I’ve experienced many sides of motherhood. I’m a daughter, and a biological mom to three beautiful children. I’ve also enjoyed being a teacher-mom, friend-mom, and mentor-mom. Becoming any type of mom is a gift. It is a treasured role in another human being’s life, one which requires love and compassion toward someone in a vulnerable state. Someone you yearn to nurture to independence in the world by equipping them with the knowledge you fought to earn—so that your child, student, friend, mentee can rise to the next level and journey to the place in life you wish you had found a little sooner.


I saw a dear friend (I’ll call her L) the other day. L was kind and told me I looked like a young woman. I accepted the compliment, but proceeded to point out the increasing number of grey hairs on my head, fine lines on my face, and gravity-affected body parts on my chest. L responded with some motherly wisdom imparted to her by her grandmother, whom she lovingly called Ma.

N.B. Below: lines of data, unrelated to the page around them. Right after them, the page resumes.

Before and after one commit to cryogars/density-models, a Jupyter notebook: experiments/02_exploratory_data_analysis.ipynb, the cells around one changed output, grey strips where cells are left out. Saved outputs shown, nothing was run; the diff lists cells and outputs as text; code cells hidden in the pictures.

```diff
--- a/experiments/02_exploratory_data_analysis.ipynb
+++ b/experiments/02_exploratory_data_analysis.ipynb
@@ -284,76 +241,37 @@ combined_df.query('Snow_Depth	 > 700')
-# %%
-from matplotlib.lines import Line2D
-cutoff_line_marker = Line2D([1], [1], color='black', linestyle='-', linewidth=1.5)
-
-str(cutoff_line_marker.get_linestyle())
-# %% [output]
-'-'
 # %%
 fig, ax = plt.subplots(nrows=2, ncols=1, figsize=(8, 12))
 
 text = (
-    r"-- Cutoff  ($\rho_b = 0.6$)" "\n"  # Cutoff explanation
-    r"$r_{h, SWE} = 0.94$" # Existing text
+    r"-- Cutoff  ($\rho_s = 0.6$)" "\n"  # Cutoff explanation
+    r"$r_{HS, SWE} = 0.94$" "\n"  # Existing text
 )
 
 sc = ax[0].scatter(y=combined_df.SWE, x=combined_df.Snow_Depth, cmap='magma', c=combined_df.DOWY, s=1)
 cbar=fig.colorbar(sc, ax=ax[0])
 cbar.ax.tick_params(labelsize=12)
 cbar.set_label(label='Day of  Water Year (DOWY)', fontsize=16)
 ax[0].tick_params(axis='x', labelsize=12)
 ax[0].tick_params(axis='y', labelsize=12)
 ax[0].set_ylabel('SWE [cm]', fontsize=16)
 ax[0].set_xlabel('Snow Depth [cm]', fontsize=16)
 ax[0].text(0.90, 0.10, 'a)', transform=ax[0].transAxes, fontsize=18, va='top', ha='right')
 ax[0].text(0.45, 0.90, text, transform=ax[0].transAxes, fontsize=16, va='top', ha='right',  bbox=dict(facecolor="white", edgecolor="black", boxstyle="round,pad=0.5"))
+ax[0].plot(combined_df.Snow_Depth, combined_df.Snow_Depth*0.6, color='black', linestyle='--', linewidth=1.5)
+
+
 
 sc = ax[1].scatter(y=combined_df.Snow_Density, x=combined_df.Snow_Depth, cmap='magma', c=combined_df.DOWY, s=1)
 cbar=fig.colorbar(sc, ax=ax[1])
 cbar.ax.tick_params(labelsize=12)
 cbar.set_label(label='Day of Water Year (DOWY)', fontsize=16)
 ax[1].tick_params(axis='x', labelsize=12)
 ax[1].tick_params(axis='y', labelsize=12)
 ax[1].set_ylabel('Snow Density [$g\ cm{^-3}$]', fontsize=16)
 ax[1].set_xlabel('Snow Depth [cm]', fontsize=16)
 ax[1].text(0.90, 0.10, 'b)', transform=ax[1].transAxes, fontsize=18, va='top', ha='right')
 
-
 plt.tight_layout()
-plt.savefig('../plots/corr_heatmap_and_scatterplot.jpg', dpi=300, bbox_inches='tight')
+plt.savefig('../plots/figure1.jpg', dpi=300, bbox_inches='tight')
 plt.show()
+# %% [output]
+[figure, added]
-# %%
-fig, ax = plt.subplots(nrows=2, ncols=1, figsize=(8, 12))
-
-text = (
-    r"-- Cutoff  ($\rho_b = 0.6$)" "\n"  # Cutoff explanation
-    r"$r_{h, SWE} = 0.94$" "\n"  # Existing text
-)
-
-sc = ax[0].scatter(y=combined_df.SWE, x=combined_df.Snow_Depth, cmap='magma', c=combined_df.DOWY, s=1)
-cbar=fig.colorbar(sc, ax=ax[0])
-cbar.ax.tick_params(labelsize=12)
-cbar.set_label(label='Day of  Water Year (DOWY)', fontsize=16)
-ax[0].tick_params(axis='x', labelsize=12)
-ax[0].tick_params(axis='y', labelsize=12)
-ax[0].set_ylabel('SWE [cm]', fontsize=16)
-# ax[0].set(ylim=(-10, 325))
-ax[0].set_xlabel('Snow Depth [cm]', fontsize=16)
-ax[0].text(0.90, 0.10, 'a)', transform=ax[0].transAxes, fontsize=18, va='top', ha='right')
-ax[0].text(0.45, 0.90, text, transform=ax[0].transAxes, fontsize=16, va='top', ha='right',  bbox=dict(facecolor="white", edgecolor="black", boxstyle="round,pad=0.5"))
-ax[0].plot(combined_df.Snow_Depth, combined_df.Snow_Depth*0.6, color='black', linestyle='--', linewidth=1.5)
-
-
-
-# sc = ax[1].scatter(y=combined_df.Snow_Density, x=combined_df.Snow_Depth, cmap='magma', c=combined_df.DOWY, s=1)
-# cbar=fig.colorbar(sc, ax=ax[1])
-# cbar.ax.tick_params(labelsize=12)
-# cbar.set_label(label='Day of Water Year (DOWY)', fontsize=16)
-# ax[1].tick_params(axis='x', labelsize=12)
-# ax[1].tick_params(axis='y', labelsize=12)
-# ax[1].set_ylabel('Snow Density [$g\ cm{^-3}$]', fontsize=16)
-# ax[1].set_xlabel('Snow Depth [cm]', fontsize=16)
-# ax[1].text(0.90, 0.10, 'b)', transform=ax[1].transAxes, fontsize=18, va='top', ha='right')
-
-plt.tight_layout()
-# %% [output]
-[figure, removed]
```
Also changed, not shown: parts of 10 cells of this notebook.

On this occasion, L and her cousin were bathing Ma. This bathing was a humbling experience for all three women, and as sometimes happens during awkward life moments, L and her cousin got tickled as they lifted and washed underneath their grandmother’s breasts. It was in the midst of this moment, when life had stripped away the layers of a hardworking 90-year-old woman who had raised her own food, canned her own vegetables, and killed her own hogs, cows, and chickens, that Ma laughed and said the words that stuck with L and now stick with me: “Girls, these titties ain’t worth nothing.”


I laughed out loud as I pictured this precious moment between Ma and her grandchildren, who needed those words that day to get through an uncomfortable but real place in life, and as I realized that I need Ma’s words for the aging process at work in my life.


The bare threads of Ma’s soul revealed to me what it truly means to be a mom: Being a mom is more than just an act of birthing a child and taking part in raising them. Being a mom is having a never-ending relationship with your child—one that your children and grandchildren will recount and share with others well beyond your Earthly years.


I reached out to L as I was working on this post to ask her what she thought Ma was really telling her and her cousin that day. L told me, “I believe she meant that we should not be as concerned with what we look like as with who we are. With age comes wisdom. Beauty is worth giving up in exchange for the wisdom of old age.”


And my favorite part was this: “She was truly one of a kind. Young at heart until her last breath. As a matter of fact, we were getting her bathed and dressed for a date at a Tavern for pizza and beer!”


In this experience, one amazing woman’s legacy continued to mother others, even someone who had never met her. Reflecting on this brings me back to the concept motherhood is much bigger than birth or direct parenting. It encompasses all the nurturing, patience, and presence we give to one another.


On this Mother’s Day, let us spend time with all the moms, listening as they impart words of wisdom to help us stay young at heart as we grow old.


Happy Mother’s Day, my friends!